TASK BRIEF:
What you output must match the entries exactly, apart from the pictures, which are left out.

▽

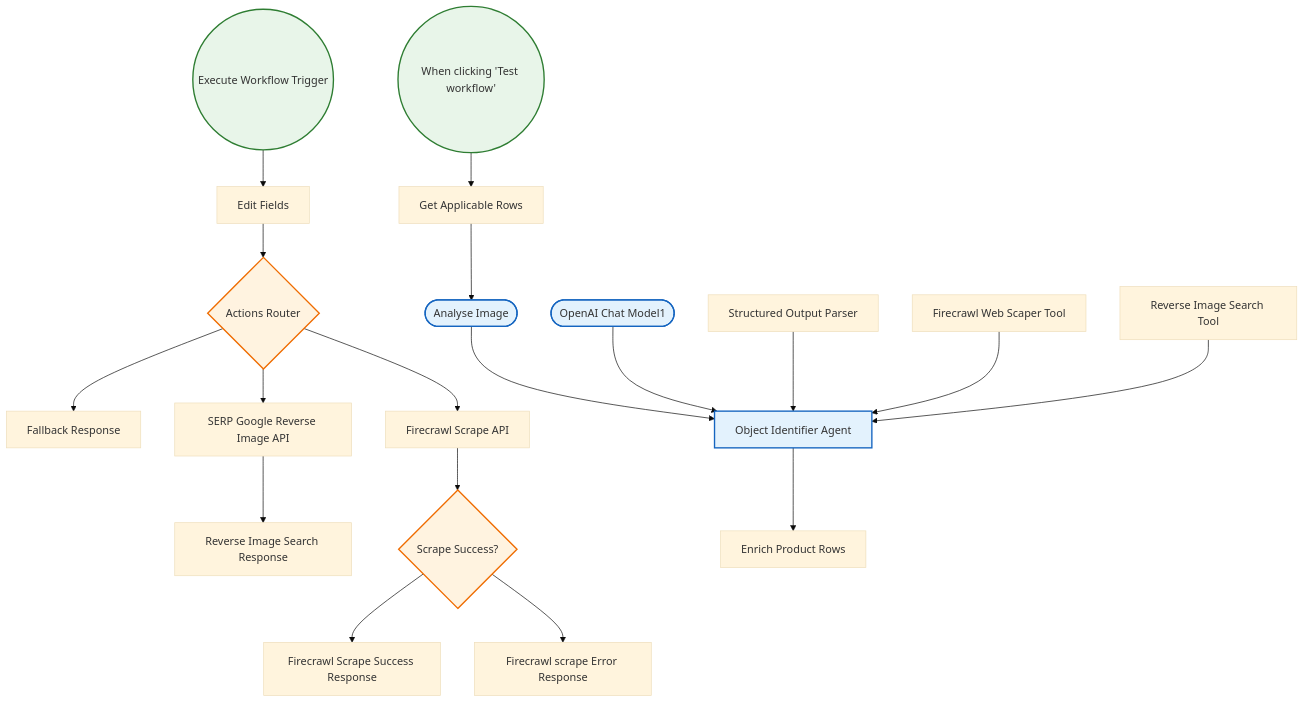
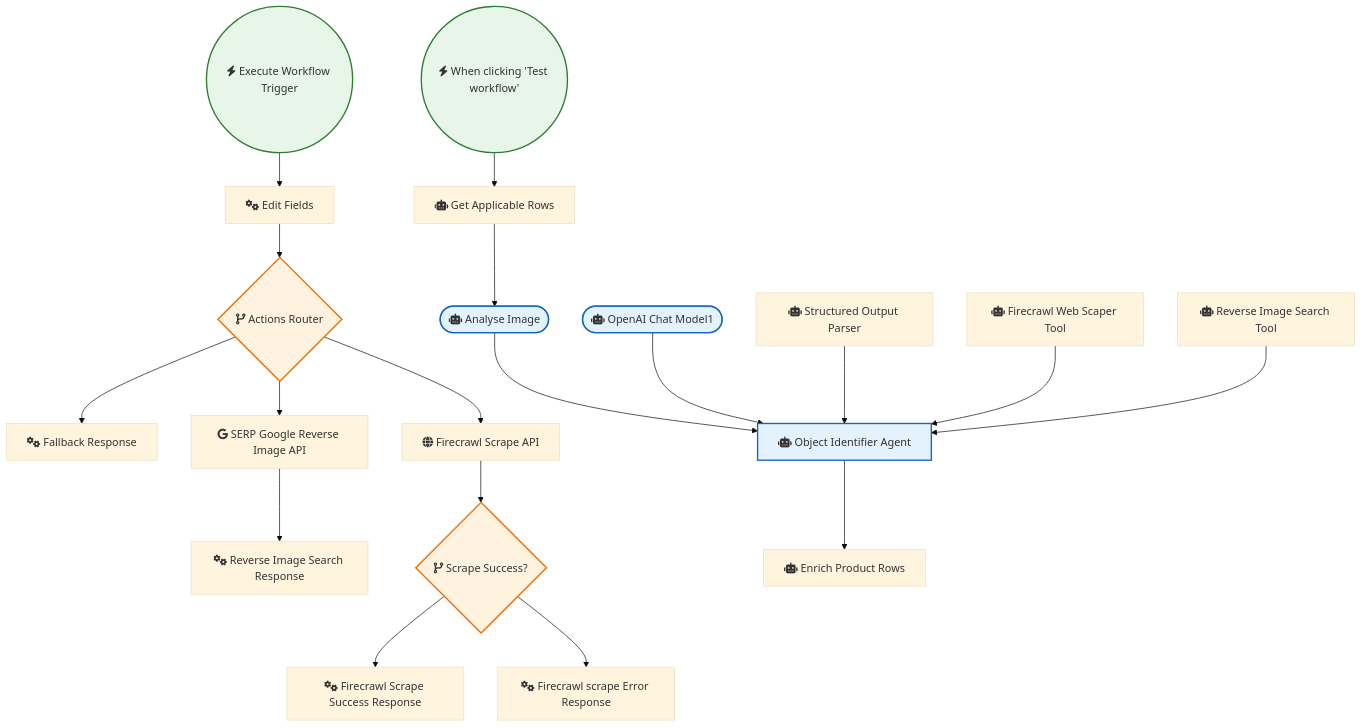
The diagram in AI_Research_RAG_and_Data_Analysis/Enrich Property Inventory Survey with Image Recognition and AI Agent.md (sreyash3105/N8N-DEMO-AUTOMATIONS), drawn with Mermaid (base theme) before and after one commit. The commit also changed 291 other files, not shown here.

````diff
--- a/AI_Research_RAG_and_Data_Analysis/Enrich Property Inventory Survey with Image Recognition and AI Agent.md
+++ b/AI_Research_RAG_and_Data_Analysis/Enrich Property Inventory Survey with Image Recognition and AI Agent.md
@@ -1,44 +1,44 @@
 ```mermaid
 graph TD
     classDef trigger fill:#e8f5e9,stroke:#2e7d32,stroke-width:2px;
     classDef ai fill:#e3f2fd,stroke:#1565c0,stroke-width:2px;
     classDef logic fill:#fff3e0,stroke:#ef6c00,stroke-width:2px;
 
-    When_clicking__Test_workflow_(("When clicking 'Test workflow'")):::trigger
-    OpenAI_Chat_Model1(["OpenAI Chat Model1"]):::ai
-    Get_Applicable_Rows["Get Applicable Rows"]
-    Execute_Workflow_Trigger(("Execute Workflow Trigger")):::trigger
-    Edit_Fields["Edit Fields"]
-    Fallback_Response["Fallback Response"]
-    SERP_Google_Reverse_Image_API["SERP Google Reverse Image API"]
-    Reverse_Image_Search_Response["Reverse Image Search Response"]
-    Reverse_Image_Search_Tool["Reverse Image Search Tool"]
-    Firecrawl_Scrape_API["Firecrawl Scrape API"]
-    Scrape_Success_{"Scrape Success?"}:::logic
-    Firecrawl_Scrape_Success_Response["Firecrawl Scrape Success Response"]
-    Firecrawl_scrape_Error_Response["Firecrawl scrape Error Response"]
-    Firecrawl_Web_Scaper_Tool["Firecrawl Web Scaper Tool"]
-    Structured_Output_Parser["Structured Output Parser"]
-    Enrich_Product_Rows["Enrich Product Rows"]
-    Analyse_Image(["Analyse Image"]):::ai
-    Object_Identifier_Agent["Object Identifier Agent"]:::ai
-    Actions_Router{"Actions Router"}:::logic
+    When_clicking__Test_workflow_(("fas:fa-bolt When clicking 'Test workflow'")):::trigger
+    OpenAI_Chat_Model1(["fas:fa-robot OpenAI Chat Model1"]):::ai
+    Get_Applicable_Rows["fas:fa-robot Get Applicable Rows"]
+    Execute_Workflow_Trigger(("fas:fa-bolt Execute Workflow Trigger")):::trigger
+    Edit_Fields["fas:fa-cogs Edit Fields"]
+    Fallback_Response["fas:fa-cogs Fallback Response"]
+    SERP_Google_Reverse_Image_API["fab:fa-google SERP Google Reverse Image API"]
+    Reverse_Image_Search_Response["fas:fa-cogs Reverse Image Search Response"]
+    Reverse_Image_Search_Tool["fas:fa-robot Reverse Image Search Tool"]
+    Firecrawl_Scrape_API["fas:fa-globe Firecrawl Scrape API"]
+    Scrape_Success_{"fas:fa-code-branch Scrape Success?"}:::logic
+    Firecrawl_Scrape_Success_Response["fas:fa-cogs Firecrawl Scrape Success Response"]
+    Firecrawl_scrape_Error_Response["fas:fa-cogs Firecrawl scrape Error Response"]
+    Firecrawl_Web_Scaper_Tool["fas:fa-robot Firecrawl Web Scaper Tool"]
+    Structured_Output_Parser["fas:fa-robot Structured Output Parser"]
+    Enrich_Product_Rows["fas:fa-robot Enrich Product Rows"]
+    Analyse_Image(["fas:fa-robot Analyse Image"]):::ai
+    Object_Identifier_Agent["fas:fa-robot Object Identifier Agent"]:::ai
+    Actions_Router{"fas:fa-code-branch Actions Router"}:::logic
 
     Edit_Fields --> Actions_Router
     Analyse_Image --> Object_Identifier_Agent
     Actions_Router --> SERP_Google_Reverse_Image_API
     Actions_Router --> Firecrawl_Scrape_API
     Actions_Router --> Fallback_Response
     Scrape_Success_ --> Firecrawl_Scrape_Success_Response
     Scrape_Success_ --> Firecrawl_scrape_Error_Response
     OpenAI_Chat_Model1 --> Object_Identifier_Agent
     Get_Applicable_Rows --> Analyse_Image
     Firecrawl_Scrape_API --> Scrape_Success_
     Object_Identifier_Agent --> Enrich_Product_Rows
     Execute_Workflow_Trigger --> Edit_Fields
     Structured_Output_Parser --> Object_Identifier_Agent
     Firecrawl_Web_Scaper_Tool --> Object_Identifier_Agent
     Reverse_Image_Search_Tool --> Object_Identifier_Agent
     SERP_Google_Reverse_Image_API --> Reverse_Image_Search_Response
     When_clicking__Test_workflow_ --> Get_Applicable_Rows
 ```
````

△

WRITTEN ANSWER:
The diagram in AI_Research_RAG_and_Data_Analysis/Enrich Property Inventory Survey with Image Recognition and AI Agent.md (sreyash3105/N8N-DEMO-AUTOMATIONS), drawn with Mermaid (base theme) before and after one commit. The commit also changed 291 other files, not shown here.

````diff
--- a/AI_Research_RAG_and_Data_Analysis/Enrich Property Inventory Survey with Image Recognition and AI Agent.md
+++ b/AI_Research_RAG_and_Data_Analysis/Enrich Property Inventory Survey with Image Recognition and AI Agent.md
@@ -1,44 +1,44 @@
 ```mermaid
 graph TD
     classDef trigger fill:#e8f5e9,stroke:#2e7d32,stroke-width:2px;
     classDef ai fill:#e3f2fd,stroke:#1565c0,stroke-width:2px;
     classDef logic fill:#fff3e0,stroke:#ef6c00,stroke-width:2px;
 
-    When_clicking__Test_workflow_(("When clicking 'Test workflow'")):::trigger
-    OpenAI_Chat_Model1(["OpenAI Chat Model1"]):::ai
-    Get_Applicable_Rows["Get Applicable Rows"]
-    Execute_Workflow_Trigger(("Execute Workflow Trigger")):::trigger
-    Edit_Fields["Edit Fields"]
-    Fallback_Response["Fallback Response"]
-    SERP_Google_Reverse_Image_API["SERP Google Reverse Image API"]
-    Reverse_Image_Search_Response["Reverse Image Search Response"]
-    Reverse_Image_Search_Tool["Reverse Image Search Tool"]
-    Firecrawl_Scrape_API["Firecrawl Scrape API"]
-    Scrape_Success_{"Scrape Success?"}:::logic
-    Firecrawl_Scrape_Success_Response["Firecrawl Scrape Success Response"]
-    Firecrawl_scrape_Error_Response["Firecrawl scrape Error Response"]
-    Firecrawl_Web_Scaper_Tool["Firecrawl Web Scaper Tool"]
-    Structured_Output_Parser["Structured Output Parser"]
-    Enrich_Product_Rows["Enrich Product Rows"]
-    Analyse_Image(["Analyse Image"]):::ai
-    Object_Identifier_Agent["Object Identifier Agent"]:::ai
-    Actions_Router{"Actions Router"}:::logic
+    When_clicking__Test_workflow_(("fas:fa-bolt When clicking 'Test workflow'")):::trigger
+    OpenAI_Chat_Model1(["fas:fa-robot OpenAI Chat Model1"]):::ai
+    Get_Applicable_Rows["fas:fa-robot Get Applicable Rows"]
+    Execute_Workflow_Trigger(("fas:fa-bolt Execute Workflow Trigger")):::trigger
+    Edit_Fields["fas:fa-cogs Edit Fields"]
+    Fallback_Response["fas:fa-cogs Fallback Response"]
+    SERP_Google_Reverse_Image_API["fab:fa-google SERP Google Reverse Image API"]
+    Reverse_Image_Search_Response["fas:fa-cogs Reverse Image Search Response"]
+    Reverse_Image_Search_Tool["fas:fa-robot Reverse Image Search Tool"]
+    Firecrawl_Scrape_API["fas:fa-globe Firecrawl Scrape API"]
+    Scrape_Success_{"fas:fa-code-branch Scrape Success?"}:::logic
+    Firecrawl_Scrape_Success_Response["fas:fa-cogs Firecrawl Scrape Success Response"]
+    Firecrawl_scrape_Error_Response["fas:fa-cogs Firecrawl scrape Error Response"]
+    Firecrawl_Web_Scaper_Tool["fas:fa-robot Firecrawl Web Scaper Tool"]
+    Structured_Output_Parser["fas:fa-robot Structured Output Parser"]
+    Enrich_Product_Rows["fas:fa-robot Enrich Product Rows"]
+    Analyse_Image(["fas:fa-robot Analyse Image"]):::ai
+    Object_Identifier_Agent["fas:fa-robot Object Identifier Agent"]:::ai
+    Actions_Router{"fas:fa-code-branch Actions Router"}:::logic
 
     Edit_Fields --> Actions_Router
     Analyse_Image --> Object_Identifier_Agent
     Actions_Router --> SERP_Google_Reverse_Image_API
     Actions_Router --> Firecrawl_Scrape_API
     Actions_Router --> Fallback_Response
     Scrape_Success_ --> Firecrawl_Scrape_Success_Response
     Scrape_Success_ --> Firecrawl_scrape_Error_Response
     OpenAI_Chat_Model1 --> Object_Identifier_Agent
     Get_Applicable_Rows --> Analyse_Image
     Firecrawl_Scrape_API --> Scrape_Success_
     Object_Identifier_Agent --> Enrich_Product_Rows
     Execute_Workflow_Trigger --> Edit_Fields
     Structured_Output_Parser --> Object_Identifier_Agent
     Firecrawl_Web_Scaper_Tool --> Object_Identifier_Agent
     Reverse_Image_Search_Tool --> Object_Identifier_Agent
     SERP_Google_Reverse_Image_API --> Reverse_Image_Search_Response
     When_clicking__Test_workflow_ --> Get_Applicable_Rows
 ```
````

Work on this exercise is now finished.